Deakin University
Browse
1/1
2 files

Transfer of picked-up DNA to cotton plates

Version 2 2024-06-06, 07:12
Version 1 2017-11-01, 10:34
journal contribution
posted on 2024-06-06, 07:12 authored by AK Buckingham, Michelle HarveyMichelle Harvey, RAH van Oorschot
DNA is readily transferred to a knife handle by hands during a stabbing action and DNA existing on the handled knife-handle is readily picked-up during the action and transferred to a subsequently handled object. We repeated a part of an earlier study where instead of placing a handprint on five DNA-free glass plates post handling of a knife-handle, participants placed handprints on five consecutive cotton plates. Less DNA was collected from the cotton plates than from the glass plates. This appears to be due to less efficient recovery from cotton plates. DNA from the previous handler(s) of the knife was observable on some subsequently touched cotton plates. Sometimes not on the initially touched plates but on those touched later in the sequence, pointing to potential impacts of different manners of contact. The proportion of this relative to the depositor's DNA was on average < 10%. Where there were multiple previous handlers of the knife, DNA of the most recent handler(s) tended to be more prominent than earlier handlers, within the profiles derived from the cotton plates. As per prints left on glass plates, the total and transferred amounts of DNA tended to decrease as more cotton plates were touched subsequent to picking-up foreign DNA from previously touched knife handles. The substrate of the item contacted impacts on the yield and detectability of transferred DNA. More studies are required to increase our understanding of the impacts different substrates have on DNA transfer, persistence, prevalence and recovery.

History

Journal

Forensic science international: genetics supplement series

Volume

6

Pagination

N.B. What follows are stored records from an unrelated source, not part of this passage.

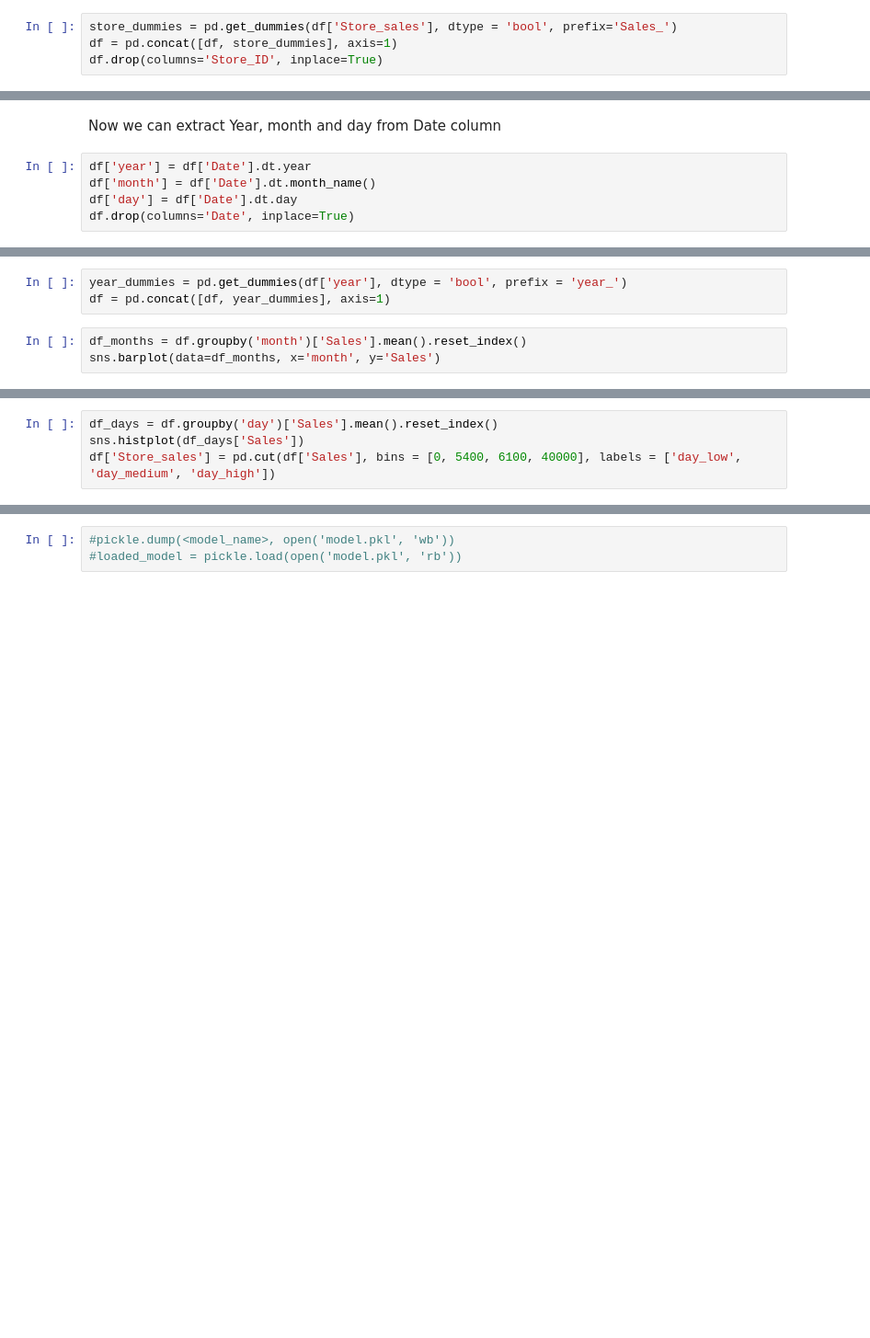
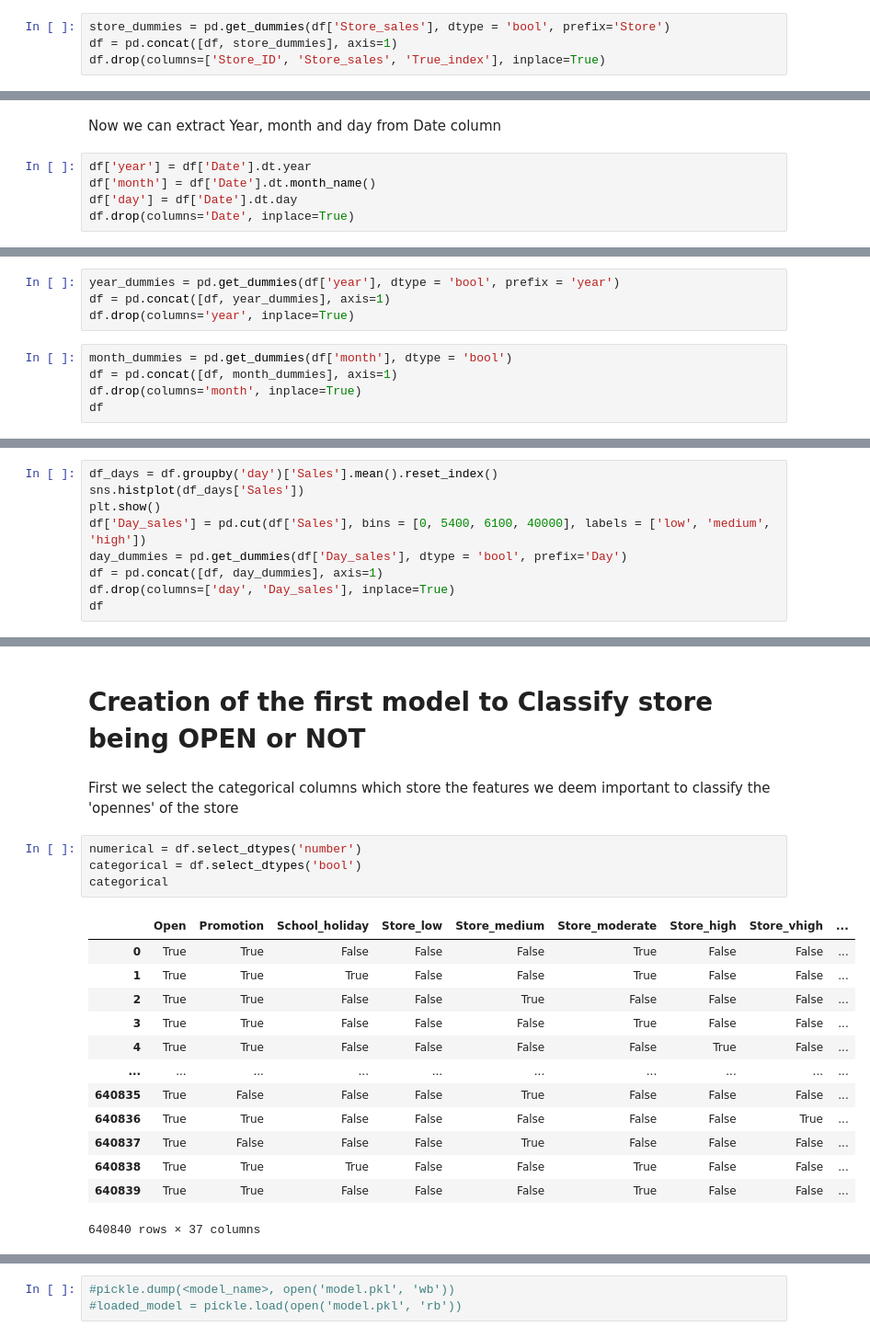
Before and after one commit to arnaurr94/IronKaggle, a Jupyter notebook: notebook.ipynb, the cells around one changed output, grey strips where cells are left out. Shown: that part at 92% size. Drawn from its saved outputs; the diff is of its cells as text; blank space fills up the shorter version.

Commit message:
Ready to train ensemble methods for Open

```diff
--- a/notebook.ipynb
+++ b/notebook.ipynb
@@ -47,9 +54,9 @@ df['Store_sales'] = pd.cut(df['Sales'], bins = [0, 3750, 6250, 8750, 12500, 4000
 # %% [markdown]
 Now we get dummies for Store_sales column and split into 5 new columns storing boolean values.
 # %%
-store_dummies = pd.get_dummies(df['Store_sales'], dtype = 'bool', prefix='Sales_')
+store_dummies = pd.get_dummies(df['Store_sales'], dtype = 'bool', prefix='Store')
 df = pd.concat([df, store_dummies], axis=1)
-df.drop(columns='Store_ID', inplace=True)
+df.drop(columns=['Store_ID', 'Store_sales', 'True_index'], inplace=True)
 # %% [markdown]
 We have the same approach for the day of the week, split into 7 columns storing boolean values.
 # %%
@@ -145,7 +120,10 @@ df
 # %%
-year_dummies = pd.get_dummies(df['year'], dtype = 'bool', prefix = 'year_')
+year_dummies = pd.get_dummies(df['year'], dtype = 'bool', prefix = 'year')
 df = pd.concat([df, year_dummies], axis=1)
+df.drop(columns='year', inplace=True)
 # %%
-df_months = df.groupby('month')['Sales'].mean().reset_index()
-sns.barplot(data=df_months, x='month', y='Sales')
+month_dummies = pd.get_dummies(df['month'], dtype = 'bool')
+df = pd.concat([df, month_dummies], axis=1)
+df.drop(columns='month', inplace=True)
+df
 # %% [output]
@@ -168,5 +145,10 @@ Name: proportion, dtype: float64
 # %%
 df_days = df.groupby('day')['Sales'].mean().reset_index()
 sns.histplot(df_days['Sales'])
-df['Store_sales'] = pd.cut(df['Sales'], bins = [0, 5400, 6100, 40000], labels = ['day_low', 'day_medium', 'day_high'])
+plt.show()
+df['Day_sales'] = pd.cut(df['Sales'], bins = [0, 5400, 6100, 40000], labels = ['low', 'medium', 'high'])
+day_dummies = pd.get_dummies(df['Day_sales'], dtype = 'bool', prefix='Day')
+df = pd.concat([df, day_dummies], axis=1)
+df.drop(columns=['day', 'Day_sales'], inplace=True)
+df
 # %% [output]
@@ -174,0 +169,22 @@ df['Store_sales'] = pd.cut(df['Sales'], bins = [0, 5400, 6100, 40000], labels =
+# %% [markdown]
+# Creation of the first model to Classify store being OPEN or NOT
+# %% [markdown]
+First we select the categorical columns which store the features we deem important to classify the 'opennes' of the store
+# %%
+numerical = df.select_dtypes('number')
+categorical = df.select_dtypes('bool')
+categorical
+# %% [output]
+|  | Open | Promotion | School_holiday | Store_low | Store_medium | Store_moderate | Store_high | Store_vhigh | ... |
+| 0 | True | True | False | False | False | True | False | False | ... |
+| 1 | True | True | True | False | False | True | False | False | ... |
+| 2 | True | True | False | False | True | False | False | False | ... |
+| 3 | True | True | False | False | False | True | False | False | ... |
+| 4 | True | True | False | False | False | False | True | False | ... |
+| ... | ... | ... | ... | ... | ... | ... | ... | ... | ... |
+| 640835 | True | False | False | False | True | False | False | False | ... |
+| 640836 | True | True | False | False | False | False | False | True | ... |
+| 640837 | True | False | False | False | True | False | False | False | ... |
+| 640838 | True | True | True | False | False | True | False | False | ... |
+| 640839 | True | True | False | False | False | True | False | False | ... |
+640840 rows × 37 columns
```
Also changed, not shown: parts of 18 cells of this notebook.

e6-e8

Location

Amsterdam, The Netherlands

Open access

  • Yes

ISSN

1875-1768

eISSN

1875-175X

Language

eng

Publication classification

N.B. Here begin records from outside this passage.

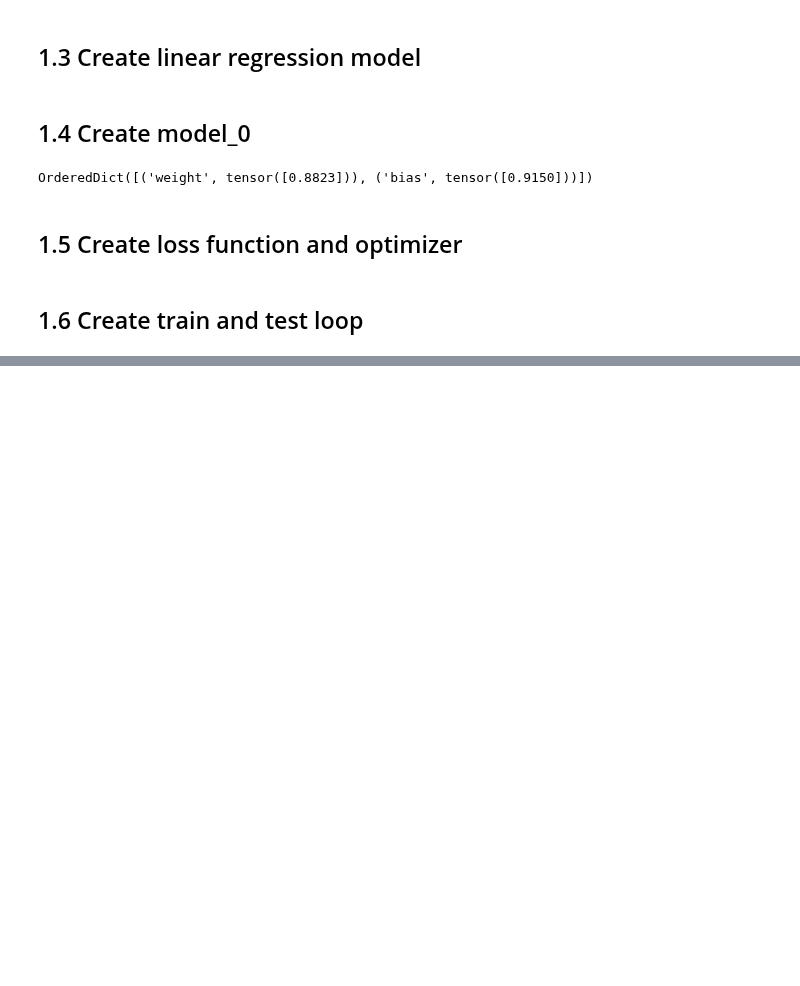
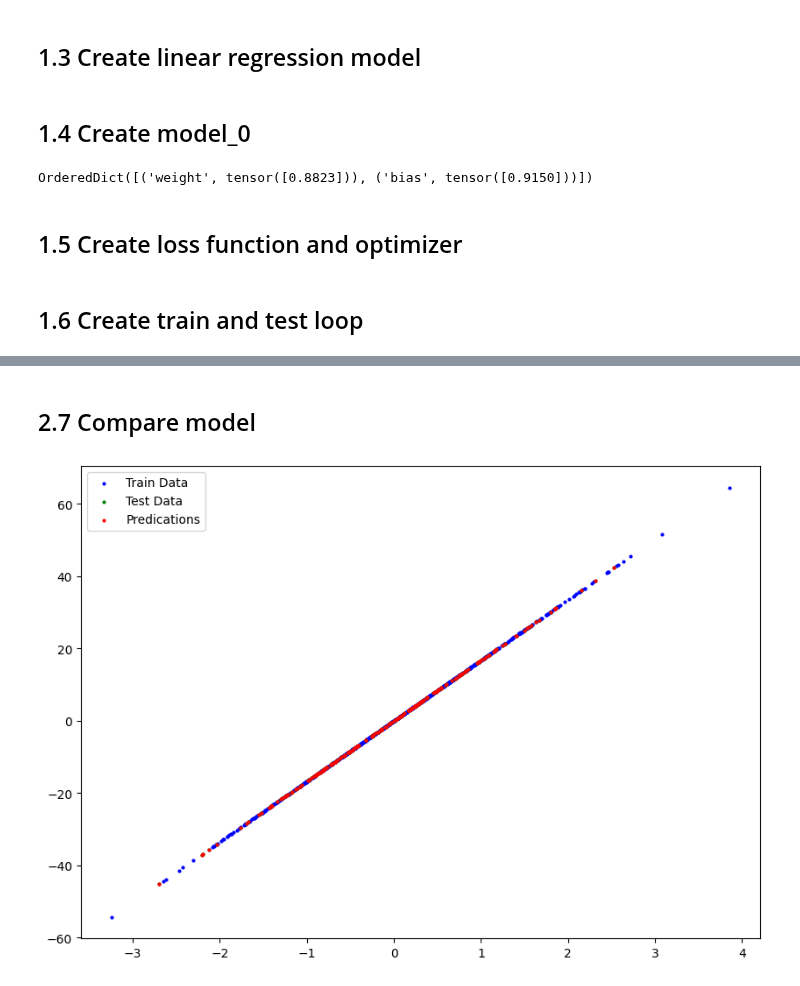
Before and after one commit to sayanarajasekhar/PyTorch, a Jupyter notebook: pytorch_linear_regression_model_practice.ipynb, the cells around one changed output, grey strips where cells are left out. Cells and saved outputs as stored; diff of their text form; code cells hidden in the pictures; blank space fills up the shorter version.

Commit message:
Created Model_1 with Linear Layer

```diff
--- a/pytorch_linear_regression_model_practice.ipynb
+++ b/pytorch_linear_regression_model_practice.ipynb
@@ -115,0 +188,3 @@ OrderedDict([('weight', tensor([0.7000])), ('bias', tensor([0.3000]))])
+# %%
+loss_fn = nn.L1Loss()
+optimizer = torch.optim.SGD(params = model_1.parameters(), lr = 0.00001)
@@ -115,0 +193,34 @@ OrderedDict([('weight', tensor([0.7000])), ('bias', tensor([0.3000]))])
+# %%
+epochs = 500
+
+for epoch in range(epochs):
+  ## Train
+  model_1.train()
+
+  # 1. Forward pass
+  train_preds = model_1(X_train)
+
+  # 2. Calculate loss
+  train_loss = loss_fn(train_preds, y_train)
+
+  # 3. Optimizer zero grad
+  optimizer.zero_grad()
+
+  # 4. Loss backward
+  train_loss.backward()
+
+  # 5. Optimize step
+  optimizer.step()
+
+  ## Test
+  model_0.eval()
+  with torch.inference_mode():
+
+    # 1. Forward pass
+    test_preds = model_1(X_test)
+
+    # 2. Calculate loss
+    test_loss = loss_fn(test_preds, y_test)
+
+  if epoch % 50 == 0:
+    print(f"Epoch: {epoch} | Train Loss: {train_loss:.5f} | Test Loss: {test_loss:.5f}")
@@ -115,0 +238,10 @@ OrderedDict([('weight', tensor([0.7000])), ('bias', tensor([0.3000]))])
+# %% [markdown]
+## 2.7 Compare model
+# %%
+model_1.eval()
+with torch.inference_mode():
+  test_preds = model_1(X_test)
+
+plot_data(preds = test_preds)
+# %% [output]
+[figure, added]
```
Also changed, not shown: parts of 15 cells of this notebook.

C Journal article, C1 Refereed article in a scholarly journal

Copyright notice

2017, Elsevier

Publisher

Elsevier

Usage metrics

    Research Publications

    Categories

    No categories selected

    Exports

    RefWorks
    BibTeX
    Ref. manager
    Endnote
    DataCite
    NLM
    DC